The appraiser must cover a large area in order to obtain sufficient orders to maintain their appraisal business. The distance the appraiser traveled to complete the assignment may have no impact on the accuracy of the report. An appraiser living a block away from the subject property doesn’t necessarily make him a good appraiser. And just because an appraiser may live far from a property doesn’t necessarily make him a bad appraiser. A superior appraisal can be completed by an appraiser from outside the immediate county as an unbiased opinion is often the best opinion.
Real Estate Websites
Many websites, such as Zillow or Trulia, offer information about real estate including property value estimates. These estimates may be used to give a general idea of a property’s value range, but can’t be relied on for more than that. A statistical estimate is no substitute for the judgment or evaluation of a professional appraiser.
Appraisals are done for a wide variety of purposes, such as tax assessment or insurance. Appraisals done for any purpose other than a mortgage loan will likely have a different value outcome because these other types of appraisals approach the property valuation completely differently.
Another appraisal done for a mortgage loan may have a different opinion of value. This could be due to a time lag between the two reports, since market conditions are constantly changing. Even if the two appraisals were done at the same time, the values might be different. The preparation of an appraisal requires the knowledge, experience and judgment of the appraiser. Since an appraisal represents an opinion, and a certain degree of professional judgment is necessary, a difference of opinion between appraisers is expected. As long as the difference is reasonable, the reader should not be alarmed.
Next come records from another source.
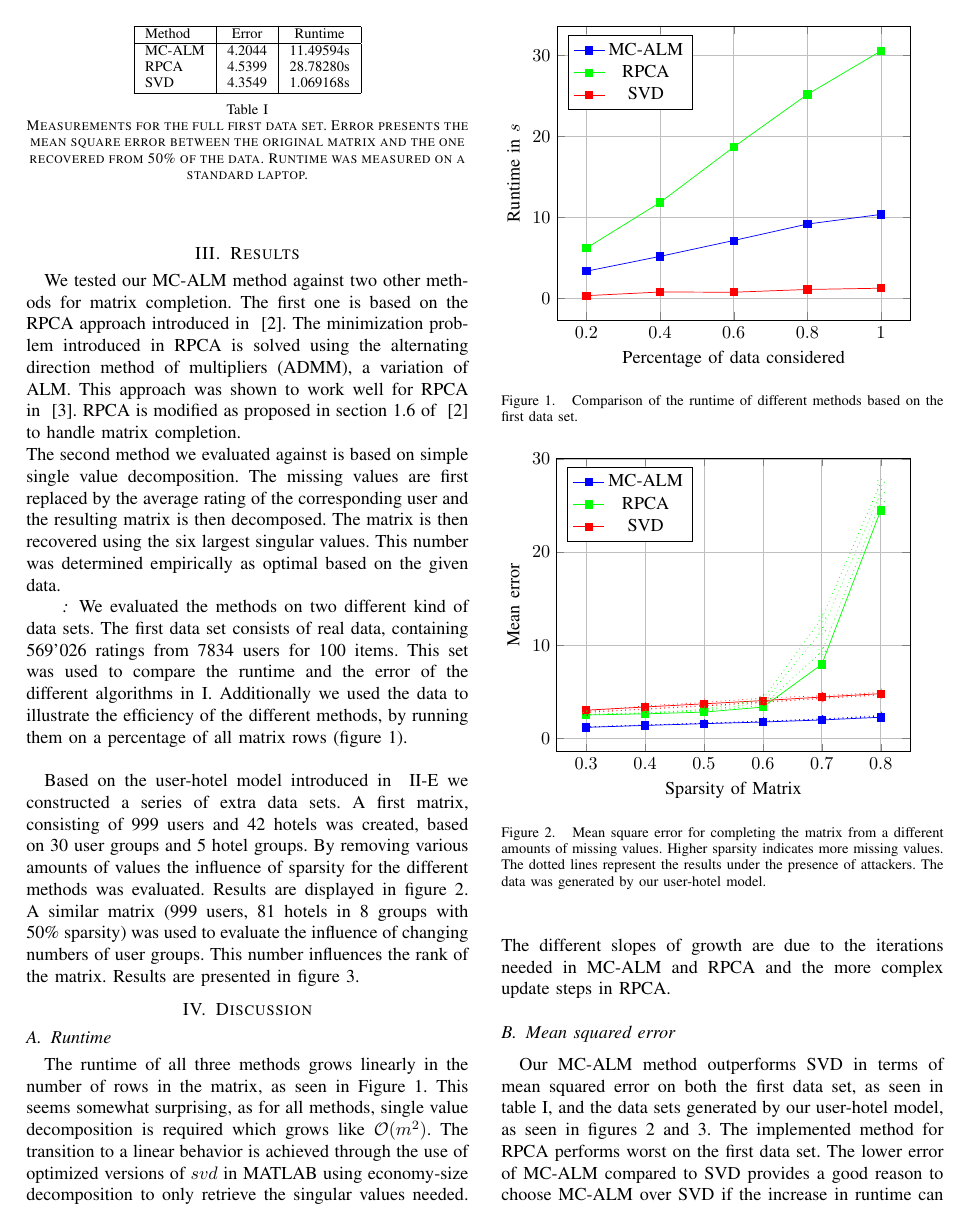
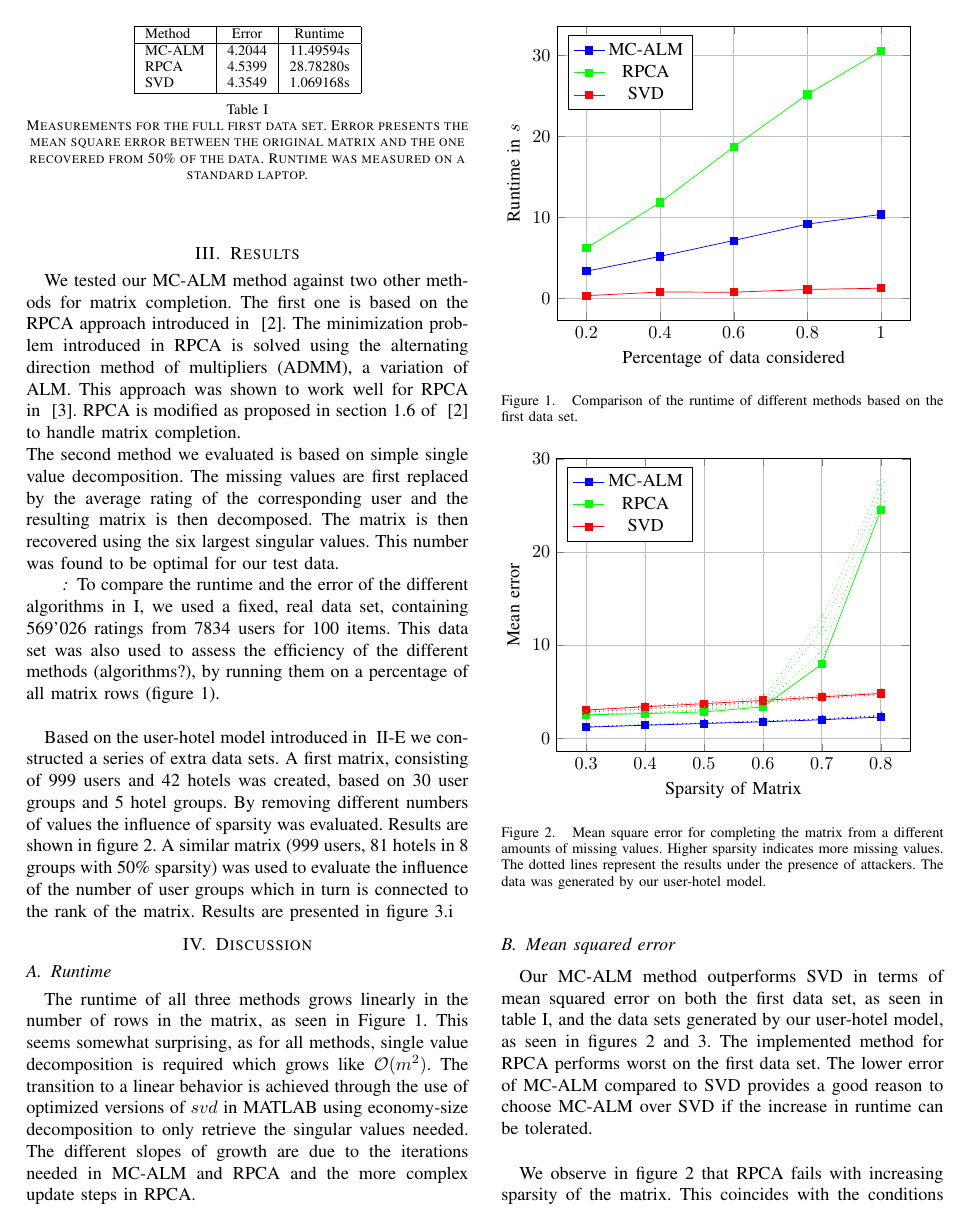
Before and after one commit to d-s-d/CIL14-CF, a LaTeX paper (CIL_Paper/CIL_Paper.tex): page 3 of 4. Compiled offline with pdfLaTeX.

Commit message:
proposed reformulation

```diff
--- a/CIL_Paper/CIL_Paper.tex
+++ b/CIL_Paper/CIL_Paper.tex
@@ -148,12 +148,12 @@ The attacker rows are added to the end of the data matrix.
 
 \section{Results}
 We tested our MC-ALM method against two other methods for matrix completion. The first one is based on the RPCA approach introduced in ~\cite{rpcapaper}. The minimization problem introduced in RPCA is solved using the alternating direction method of multipliers (ADMM), a variation of ALM. This approach was shown to work well for RPCA in ~\cite{rpcaalgo}. RPCA is modified as proposed in section 1.6 of ~\cite{rpcapaper} to handle matrix completion.\\
-The second method we evaluated against is based on simple single value decomposition. The missing values are first replaced by the average rating of the corresponding user and the resulting matrix is then decomposed. The matrix is then recovered using the six largest singular values. This number was determined empirically as optimal based on the given data.
+The second method we evaluated is based on simple single value decomposition. The missing values are first replaced by the average rating of the corresponding user and the resulting matrix is then decomposed. The matrix is then recovered using the six largest singular values. This number was found to be optimal for our test data.
 
 \paragraph{}
-We evaluated the methods on two different kind of data sets. The first data set consists of real data, containing 569'026 ratings from 7834 users for 100 items. This set was used to compare the runtime and the error of the different algorithms in \ref{tab:overview}. Additionally we used the data to illustrate the efficiency of the different methods, by running them on a percentage of all matrix rows (figure \ref{fig:runtime}).\\
+To compare the runtime and the error of the different algorithms in \ref{tab:overview}, we used a fixed, real data set, containing 569'026 ratings from 7834 users for 100 items. This data set was also used to assess the efficiency of the different methods (algorithms?), by running them on a percentage of all matrix rows (figure \ref{fig:runtime}).\\
 
-Based on the user-hotel model introduced in ~\ref{subsec:datageneration} we constructed a series of extra data sets. A first matrix, consisting of 999 users and 42 hotels was created, based on 30 user groups and 5 hotel groups. By removing various amounts of values the influence of sparsity for the different methods was evaluated. Results are displayed in figure \ref{fig:sparse}. A similar matrix (999 users, 81 hotels in 8 groups with 50\% sparsity) was used to evaluate the influence of changing numbers of user groups. This number influences the rank of the matrix. Results are presented in figure \ref{fig:usergroups}.
+Based on the user-hotel model introduced in ~\ref{subsec:datageneration} we constructed a series of extra data sets. A first matrix, consisting of 999 users and 42 hotels was created, based on 30 user groups and 5 hotel groups. By removing different numbers of values the influence of sparsity was evaluated. Results are shown in figure \ref{fig:sparse}. A similar matrix (999 users, 81 hotels in 8 groups with 50\% sparsity) was used to evaluate the influence of the number of user groups which in turn is connected to the rank of the matrix. Results are presented in figure \ref{fig:usergroups}.i
 
 
 \begin{table}%
```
If you have made it this far, congratulations! I hope you now have a better understanding of the appraisal basics for a mortgage loan. You can contact us at 844-648-5512 or email us at firstname.lastname@example.org